Reynolds, a skilled fishmonger, has been a staple at Penn Avenue Fish Company’s Strip District location for seven years, though his passion for seafood surfaced decades ago. “I always smell like fish,” he says. “It’s a little overpowering. I don’t even smell it anymore. I was a bartender for years and years, and one day I was just looking for something to change it up a little bit, you could say. I’d been fishing since I was like, 9, and I’ve always liked using my hands. I like seafood, too. It was one of those things.”
Between Reynolds and equally experienced fishmongers Kyle Houghtelin, a longtime employee, and Mark Clowney, a newer addition to the staff, the restaurant offers a wealth of knowledge on all things sea-related. While several small packages of fish are delivered daily, two significantly larger shipments — “one from the north and one from the south,” according to Reynolds — make their way to Penn Avenue Fish Company twice a week.
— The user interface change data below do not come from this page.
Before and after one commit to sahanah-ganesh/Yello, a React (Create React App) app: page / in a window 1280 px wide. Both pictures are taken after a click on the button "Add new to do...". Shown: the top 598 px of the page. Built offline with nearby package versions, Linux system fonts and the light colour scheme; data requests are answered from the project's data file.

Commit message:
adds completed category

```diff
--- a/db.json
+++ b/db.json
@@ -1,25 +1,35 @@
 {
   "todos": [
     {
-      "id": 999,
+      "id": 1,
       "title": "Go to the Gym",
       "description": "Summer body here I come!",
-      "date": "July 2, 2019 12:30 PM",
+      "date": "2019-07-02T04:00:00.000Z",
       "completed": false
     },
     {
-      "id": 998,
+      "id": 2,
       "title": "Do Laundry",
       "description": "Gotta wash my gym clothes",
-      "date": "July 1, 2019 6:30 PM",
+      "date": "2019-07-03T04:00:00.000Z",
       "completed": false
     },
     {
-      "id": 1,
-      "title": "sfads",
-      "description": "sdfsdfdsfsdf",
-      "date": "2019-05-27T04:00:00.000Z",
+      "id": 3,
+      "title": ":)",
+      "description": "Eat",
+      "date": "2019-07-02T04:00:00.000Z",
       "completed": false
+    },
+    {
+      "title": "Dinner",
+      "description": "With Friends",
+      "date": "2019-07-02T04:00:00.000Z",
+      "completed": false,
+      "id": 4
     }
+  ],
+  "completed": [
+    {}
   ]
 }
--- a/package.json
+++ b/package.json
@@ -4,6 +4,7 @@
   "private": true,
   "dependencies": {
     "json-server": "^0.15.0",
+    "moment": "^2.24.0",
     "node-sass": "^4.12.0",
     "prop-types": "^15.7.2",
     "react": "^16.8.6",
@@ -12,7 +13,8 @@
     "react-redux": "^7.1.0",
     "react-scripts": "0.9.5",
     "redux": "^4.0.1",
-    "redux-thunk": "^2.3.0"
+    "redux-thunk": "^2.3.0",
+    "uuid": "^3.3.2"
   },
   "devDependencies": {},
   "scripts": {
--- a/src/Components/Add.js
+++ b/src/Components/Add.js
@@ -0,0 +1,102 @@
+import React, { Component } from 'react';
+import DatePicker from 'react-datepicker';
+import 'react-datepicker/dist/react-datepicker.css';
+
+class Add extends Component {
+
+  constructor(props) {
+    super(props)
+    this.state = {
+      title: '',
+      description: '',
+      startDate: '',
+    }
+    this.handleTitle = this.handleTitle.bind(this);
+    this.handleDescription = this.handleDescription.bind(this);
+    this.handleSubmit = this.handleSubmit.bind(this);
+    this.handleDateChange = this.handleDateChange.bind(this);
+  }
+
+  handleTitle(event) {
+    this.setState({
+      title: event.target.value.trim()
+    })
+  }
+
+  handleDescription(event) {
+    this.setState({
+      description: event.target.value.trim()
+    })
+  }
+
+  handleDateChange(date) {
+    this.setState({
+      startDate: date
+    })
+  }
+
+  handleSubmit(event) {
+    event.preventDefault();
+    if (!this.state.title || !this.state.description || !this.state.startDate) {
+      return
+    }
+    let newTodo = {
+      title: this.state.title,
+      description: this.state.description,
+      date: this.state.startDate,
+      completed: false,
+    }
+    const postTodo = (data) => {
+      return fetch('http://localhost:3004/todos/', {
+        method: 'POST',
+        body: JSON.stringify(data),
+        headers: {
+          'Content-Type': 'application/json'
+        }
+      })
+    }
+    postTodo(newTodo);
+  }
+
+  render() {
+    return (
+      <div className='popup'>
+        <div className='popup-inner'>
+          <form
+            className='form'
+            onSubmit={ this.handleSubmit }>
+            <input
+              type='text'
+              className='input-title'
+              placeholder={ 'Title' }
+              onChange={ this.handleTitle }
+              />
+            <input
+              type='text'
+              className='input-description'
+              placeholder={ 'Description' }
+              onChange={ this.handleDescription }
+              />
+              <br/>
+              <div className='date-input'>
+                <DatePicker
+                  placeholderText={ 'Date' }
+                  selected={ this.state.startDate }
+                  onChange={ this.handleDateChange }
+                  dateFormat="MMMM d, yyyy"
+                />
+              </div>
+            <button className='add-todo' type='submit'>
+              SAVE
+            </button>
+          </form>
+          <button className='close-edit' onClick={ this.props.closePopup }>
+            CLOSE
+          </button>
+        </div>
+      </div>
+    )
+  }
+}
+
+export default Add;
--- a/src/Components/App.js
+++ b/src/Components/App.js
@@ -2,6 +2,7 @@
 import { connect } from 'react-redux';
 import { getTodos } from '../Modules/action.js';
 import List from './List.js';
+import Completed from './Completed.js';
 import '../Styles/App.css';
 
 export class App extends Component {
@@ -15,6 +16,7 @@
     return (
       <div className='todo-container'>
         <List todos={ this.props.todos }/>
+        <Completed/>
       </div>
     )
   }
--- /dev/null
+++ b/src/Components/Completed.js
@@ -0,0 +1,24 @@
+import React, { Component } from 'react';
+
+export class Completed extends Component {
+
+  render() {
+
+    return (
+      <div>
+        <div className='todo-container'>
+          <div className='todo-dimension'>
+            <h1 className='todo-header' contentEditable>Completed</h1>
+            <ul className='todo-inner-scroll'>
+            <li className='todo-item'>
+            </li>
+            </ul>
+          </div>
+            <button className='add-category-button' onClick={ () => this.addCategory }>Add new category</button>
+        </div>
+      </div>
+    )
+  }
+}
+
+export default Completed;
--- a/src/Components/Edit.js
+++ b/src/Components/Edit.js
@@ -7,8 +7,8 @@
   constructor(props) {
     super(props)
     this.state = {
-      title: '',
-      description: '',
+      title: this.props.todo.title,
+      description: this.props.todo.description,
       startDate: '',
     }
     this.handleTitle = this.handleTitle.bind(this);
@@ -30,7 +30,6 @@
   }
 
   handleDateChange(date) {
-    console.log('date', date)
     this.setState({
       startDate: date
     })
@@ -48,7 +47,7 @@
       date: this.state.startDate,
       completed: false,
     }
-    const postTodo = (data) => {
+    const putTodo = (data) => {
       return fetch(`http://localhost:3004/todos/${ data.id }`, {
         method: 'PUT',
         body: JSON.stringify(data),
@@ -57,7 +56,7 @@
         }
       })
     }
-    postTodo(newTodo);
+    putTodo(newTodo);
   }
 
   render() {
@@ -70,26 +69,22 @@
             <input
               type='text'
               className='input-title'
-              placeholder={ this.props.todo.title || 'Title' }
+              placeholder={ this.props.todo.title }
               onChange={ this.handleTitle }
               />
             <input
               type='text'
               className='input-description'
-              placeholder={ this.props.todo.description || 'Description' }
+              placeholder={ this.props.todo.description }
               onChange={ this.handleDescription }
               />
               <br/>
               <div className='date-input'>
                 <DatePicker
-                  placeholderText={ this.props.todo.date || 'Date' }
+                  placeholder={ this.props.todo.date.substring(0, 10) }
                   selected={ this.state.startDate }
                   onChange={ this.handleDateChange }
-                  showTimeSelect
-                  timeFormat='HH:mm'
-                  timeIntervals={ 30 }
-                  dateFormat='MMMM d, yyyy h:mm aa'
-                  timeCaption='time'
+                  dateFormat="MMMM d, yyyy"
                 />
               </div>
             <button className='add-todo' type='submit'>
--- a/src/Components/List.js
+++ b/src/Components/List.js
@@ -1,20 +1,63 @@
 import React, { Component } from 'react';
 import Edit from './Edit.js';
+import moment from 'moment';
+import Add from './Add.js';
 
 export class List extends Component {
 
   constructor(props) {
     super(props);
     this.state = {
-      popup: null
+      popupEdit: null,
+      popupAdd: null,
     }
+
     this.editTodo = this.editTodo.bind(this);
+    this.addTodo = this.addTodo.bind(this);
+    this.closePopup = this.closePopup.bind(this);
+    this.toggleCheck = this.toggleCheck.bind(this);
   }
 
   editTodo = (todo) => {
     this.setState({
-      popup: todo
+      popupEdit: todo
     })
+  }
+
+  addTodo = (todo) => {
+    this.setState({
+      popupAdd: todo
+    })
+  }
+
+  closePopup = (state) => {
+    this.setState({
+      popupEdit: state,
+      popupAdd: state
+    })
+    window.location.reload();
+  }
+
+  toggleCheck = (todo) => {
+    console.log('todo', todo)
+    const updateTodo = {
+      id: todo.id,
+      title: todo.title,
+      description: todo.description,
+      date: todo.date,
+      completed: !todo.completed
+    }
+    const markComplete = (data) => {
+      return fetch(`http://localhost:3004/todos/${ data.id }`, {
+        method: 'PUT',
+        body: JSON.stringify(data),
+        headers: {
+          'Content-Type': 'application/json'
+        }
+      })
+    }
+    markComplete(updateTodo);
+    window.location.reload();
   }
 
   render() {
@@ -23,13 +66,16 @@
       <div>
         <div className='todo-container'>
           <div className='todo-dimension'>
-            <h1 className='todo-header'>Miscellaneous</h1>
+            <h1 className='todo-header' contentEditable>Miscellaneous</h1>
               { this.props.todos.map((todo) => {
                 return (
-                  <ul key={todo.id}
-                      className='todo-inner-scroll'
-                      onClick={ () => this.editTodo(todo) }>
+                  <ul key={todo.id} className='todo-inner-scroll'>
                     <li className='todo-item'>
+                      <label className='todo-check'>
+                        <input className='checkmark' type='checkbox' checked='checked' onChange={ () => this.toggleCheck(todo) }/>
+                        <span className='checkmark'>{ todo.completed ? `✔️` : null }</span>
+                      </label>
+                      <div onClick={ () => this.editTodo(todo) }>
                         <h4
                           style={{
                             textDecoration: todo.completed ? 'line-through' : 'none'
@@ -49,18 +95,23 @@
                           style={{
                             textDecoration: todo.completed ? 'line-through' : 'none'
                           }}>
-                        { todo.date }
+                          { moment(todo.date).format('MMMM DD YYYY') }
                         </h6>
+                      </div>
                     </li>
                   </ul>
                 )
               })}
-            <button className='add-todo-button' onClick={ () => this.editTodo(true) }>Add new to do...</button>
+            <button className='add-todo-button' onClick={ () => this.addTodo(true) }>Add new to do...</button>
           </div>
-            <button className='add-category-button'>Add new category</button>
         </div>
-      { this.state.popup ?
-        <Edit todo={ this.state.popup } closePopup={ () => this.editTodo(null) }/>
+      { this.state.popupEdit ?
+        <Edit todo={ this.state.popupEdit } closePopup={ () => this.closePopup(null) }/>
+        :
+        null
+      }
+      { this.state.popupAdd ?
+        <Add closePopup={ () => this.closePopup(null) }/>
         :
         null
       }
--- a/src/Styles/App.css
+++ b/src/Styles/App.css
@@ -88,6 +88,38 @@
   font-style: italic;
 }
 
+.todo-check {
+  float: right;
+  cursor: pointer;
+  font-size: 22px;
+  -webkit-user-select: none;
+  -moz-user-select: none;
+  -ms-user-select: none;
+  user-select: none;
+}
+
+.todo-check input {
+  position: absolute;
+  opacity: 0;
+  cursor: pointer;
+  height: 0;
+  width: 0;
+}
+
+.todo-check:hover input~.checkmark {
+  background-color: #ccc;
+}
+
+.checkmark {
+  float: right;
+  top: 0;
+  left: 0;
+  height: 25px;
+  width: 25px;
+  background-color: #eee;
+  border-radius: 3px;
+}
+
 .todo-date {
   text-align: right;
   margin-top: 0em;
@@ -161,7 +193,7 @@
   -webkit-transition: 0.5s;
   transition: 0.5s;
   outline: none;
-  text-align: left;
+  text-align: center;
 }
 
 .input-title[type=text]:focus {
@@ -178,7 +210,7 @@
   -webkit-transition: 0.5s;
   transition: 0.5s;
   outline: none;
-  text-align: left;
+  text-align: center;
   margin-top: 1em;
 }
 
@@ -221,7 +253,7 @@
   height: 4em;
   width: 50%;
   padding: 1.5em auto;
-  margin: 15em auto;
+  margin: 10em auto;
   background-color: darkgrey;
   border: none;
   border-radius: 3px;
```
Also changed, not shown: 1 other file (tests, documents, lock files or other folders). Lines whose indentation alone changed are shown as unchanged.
Salmon included, the eatery offers 32 varieties of seafood and a tempting selection of sandwiches, sushi, and elaborate entrees. Because the quality of the fish is so high, however, many customers prefer to order a la carte.
“[The fish] are all fresh; never frozen,” says Reynolds. “The owners here are focused on what the best … we have so much variety. They’re focused on the highest, best possible quality product. And we give it to you the way you want it.”
Penn Avenue Fish Company doesn’t market itself as a made-to-order restaurant. But for all intents and purposes, that’s exactly what it is. When co-owners Henry Dewey and Angela Earley opened the place in 2007, they immediately set out to offer a more specialized approach than the average fish market. Nine years, a second location, and one massive dining room expansion later, that strategy has proven its worth.
Unveiled in 2014, the market’s revamped dining area is bedecked with shades of blue, a brand new sushi bar, and enough seating to accommodate the Strip District’s eager Saturday crowds. It’s vast, calming, and smells faintly of fish — not unlike the ocean. And, if you’re really craving that authentic beach experience, pack your margarita to go. This whole space is BYOB — which makes the already reasonable wait for high-caliber grub much more enjoyable.
Something else worth noting: At Penn Avenue Fish Company, the quality of the food is directly proportional to that of the customer service. In other words, they’re both unparalleled — and it doesn’t take long to notice.
“We really go the extra mile for a lot of people,” says Houghtelin. “It kinda shows. We all like fish, and we’re all old service industry people. I know how to cook fish — I’ve been cooking since I was 15 years old. Did the whole culinary thing. It’s nice because you have a better idea. Kinda see what people are trying to get out of it and help them in that aspect … we really focus in and specialize.”
Adds Reynolds, “We [fishmongers] are a dying breed. It’s a dying art.”
That may be true, but in an industry where specialization and source are key, this market is surely swimming upstream.
↑ Penn Avenue Fish Company fishmongers Tim Reynolds (left) and Kyle Houghtelin.